These 5 Species, Once On The Brink, Were Saved By The Endangered Species Act
The current administration in Washington, DC has made it clear that saving endangered animals from extinction and our environment from destruction is not a priority. Even though the Endangered Species Act (ESA) is seen as the “Gold Standard” for other countries to follow, the Trump administration is looking at ways to “reform” it, claiming that it is expensive, outdated and ineffective.
But, I know some animals that would disagree. Below are 5 animals that were saved from extinction directly as a result of The Endangered Species Act.
1. The Humpback Whale
The famous “singing whale” was almost silenced forever by commercial fishing when their numbers became critically low in the 1960s. By 1967, only an estimated 1,600 whales were left in the world, and they were placed on the Endangered List. Now, 50 years later, and thanks to the ESA and its predecessor The Endangered Species Conservation Act, the humpback’s numbers have increased to over 20,000! And, that, my friends, is definitely something to sing about!
2. The American Alligator
This modern-day relative of the dinosaur has lived on our Earth for over 200 million years. But, by 1967, their numbers were critically low, mostly due to humans hunting them for purses and footwear and destroying their habitat. As soon as the ESA banned hunting, their numbers rebounded and they were taken off the Endangered List in 1987 - a mere 20 years later!
3. The Grizzly Bear

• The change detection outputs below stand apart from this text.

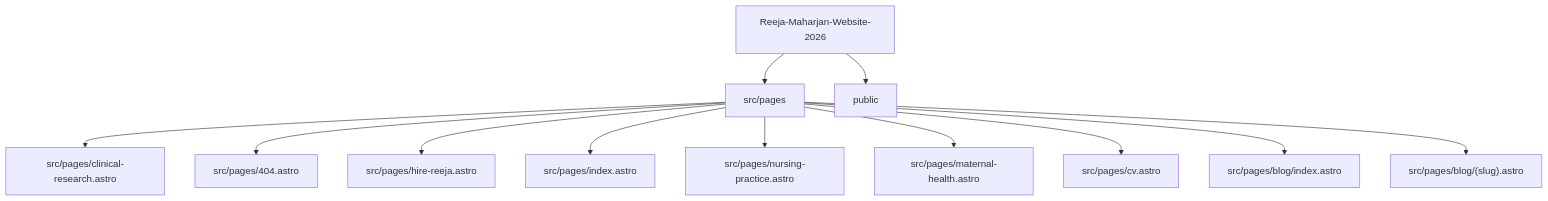
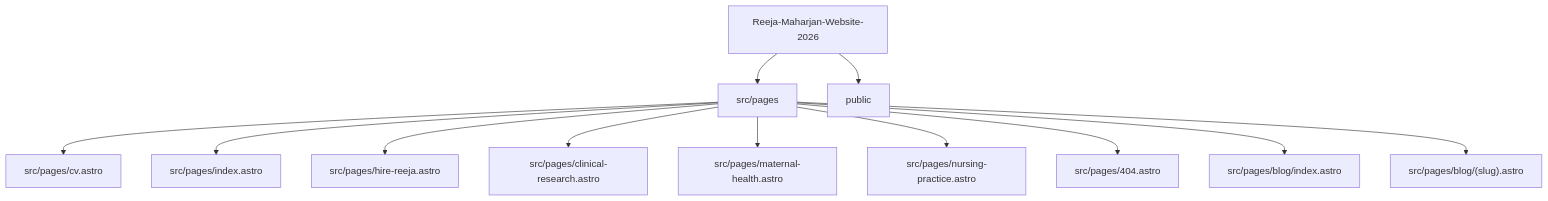
Before and after one commit to Nischhalsubba/Reeja-Maharjan-Website-2026: the second of 5 diagrams in README.md, drawn with Mermaid.

Commit message:
docs: apply designer README standard

````diff
--- a/README.md
+++ b/README.md
@@ -91,15 +91,15 @@
 ```mermaid
 flowchart TD
     APP["Reeja-Maharjan-Website-2026"]
     APP --> R0["src/pages"]
     APP --> R1["public"]
-    R0 --> F0["src/pages/clinical-research.astro"]
-    R0 --> F1["src/pages/404.astro"]
+    R0 --> F0["src/pages/cv.astro"]
+    R0 --> F1["src/pages/index.astro"]
     R0 --> F2["src/pages/hire-reeja.astro"]
-    R0 --> F3["src/pages/index.astro"]
-    R0 --> F4["src/pages/nursing-practice.astro"]
-    R0 --> F5["src/pages/maternal-health.astro"]
-    R0 --> F6["src/pages/cv.astro"]
+    R0 --> F3["src/pages/clinical-research.astro"]
+    R0 --> F4["src/pages/maternal-health.astro"]
+    R0 --> F5["src/pages/nursing-practice.astro"]
+    R0 --> F6["src/pages/404.astro"]
     R0 --> F7["src/pages/blog/index.astro"]
     R0 --> F8["src/pages/blog/(slug).astro"]
 ```
````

It’s difficult to believe that this beautiful, powerful creature was once on the Endangered List, but it was. Grizzly bears once numbered in the hundreds of thousands in the Western United States. Again, humans are the main reason that the grizzly’s numbers diminished to a mere 130. Thanks to conservation efforts within Yellowstone Park and banning hunting outside of the park, their numbers have increased to over 700. They still remain on the Endangered List.

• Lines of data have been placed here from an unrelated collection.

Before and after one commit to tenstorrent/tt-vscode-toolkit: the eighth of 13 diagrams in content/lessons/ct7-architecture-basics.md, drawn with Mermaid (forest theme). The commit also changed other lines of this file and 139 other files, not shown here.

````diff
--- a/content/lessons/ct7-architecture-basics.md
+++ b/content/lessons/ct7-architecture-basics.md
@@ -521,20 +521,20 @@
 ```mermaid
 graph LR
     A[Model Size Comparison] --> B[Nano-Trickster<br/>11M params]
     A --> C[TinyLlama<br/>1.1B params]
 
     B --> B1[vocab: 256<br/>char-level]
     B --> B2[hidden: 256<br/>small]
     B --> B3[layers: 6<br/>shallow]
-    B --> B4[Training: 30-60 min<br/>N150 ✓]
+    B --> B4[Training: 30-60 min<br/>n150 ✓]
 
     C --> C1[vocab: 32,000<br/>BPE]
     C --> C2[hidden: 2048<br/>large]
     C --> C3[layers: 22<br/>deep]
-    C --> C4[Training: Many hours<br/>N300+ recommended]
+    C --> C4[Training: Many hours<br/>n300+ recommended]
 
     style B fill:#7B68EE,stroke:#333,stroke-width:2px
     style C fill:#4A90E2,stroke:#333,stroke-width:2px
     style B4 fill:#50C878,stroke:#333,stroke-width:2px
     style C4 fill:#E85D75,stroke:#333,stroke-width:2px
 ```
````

4. The Florida Manatee
Also known as a “sea cow,” the Florida Manatee has lived in Florida for over 45 million years. But, Florida’s appeal as a vacation and retirement destination almost spelled doom for these gentle creatures. Florida first took steps to protect manatees as long ago as 1893, but habitat destruction and boat propellers were no match for them and their numbers dwindled to less than 1,300. They gained protected status under the ESA in 1967. Since then, their population has increased to over 6,000, but they remain on the Endangered List.
5. The Bald Eagle
Yes, the national bird of the United States almost went extinct! Habitat destruction, hunting, food contamination by the chemical DDT almost wiped out the population of this majestic creature. After banning DDT in 1972 and putting protections in place under the ESA, bald eagle numbers began to grow - from an estimated 400 breeding pairs in 1963 to an outstanding 70,000 breeding pairs now! They were taken off the Endangered List in 2007.